Front-end code edit data:
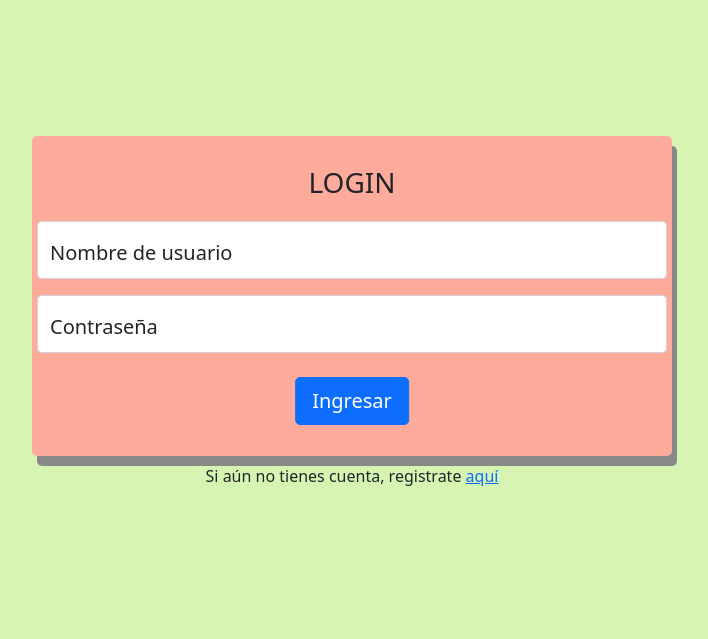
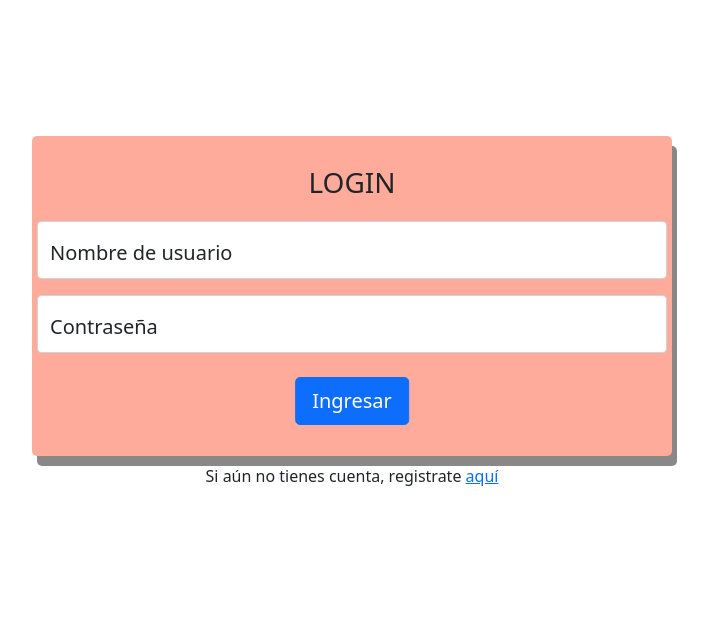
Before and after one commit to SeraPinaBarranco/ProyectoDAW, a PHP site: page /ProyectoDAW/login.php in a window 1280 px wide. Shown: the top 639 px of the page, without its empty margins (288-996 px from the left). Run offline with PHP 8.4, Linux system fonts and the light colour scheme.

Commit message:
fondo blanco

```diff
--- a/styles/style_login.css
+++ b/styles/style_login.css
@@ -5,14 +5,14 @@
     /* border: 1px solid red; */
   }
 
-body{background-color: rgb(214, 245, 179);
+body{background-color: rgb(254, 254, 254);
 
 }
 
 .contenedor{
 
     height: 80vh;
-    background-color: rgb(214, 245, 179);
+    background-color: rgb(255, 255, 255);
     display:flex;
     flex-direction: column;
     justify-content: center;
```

:: EXERCISE BRIEF ::
Copy out the records exactly. Do not include the pictures.

:: ANSWER BOX ::
Before and after one commit to SeraPinaBarranco/ProyectoDAW, a PHP site: page /ProyectoDAW/login.php in a window 1280 px wide. Shown: the top 639 px of the page, without its empty margins (288-996 px from the left). Run offline with PHP 8.4, Linux system fonts and the light colour scheme.

Commit message:
fondo blanco

```diff
--- a/styles/style_login.css
+++ b/styles/style_login.css
@@ -5,14 +5,14 @@
     /* border: 1px solid red; */
   }
 
-body{background-color: rgb(214, 245, 179);
+body{background-color: rgb(254, 254, 254);
 
 }
 
 .contenedor{
 
     height: 80vh;
-    background-color: rgb(214, 245, 179);
+    background-color: rgb(255, 255, 255);
     display:flex;
     flex-direction: column;
     justify-content: center;
```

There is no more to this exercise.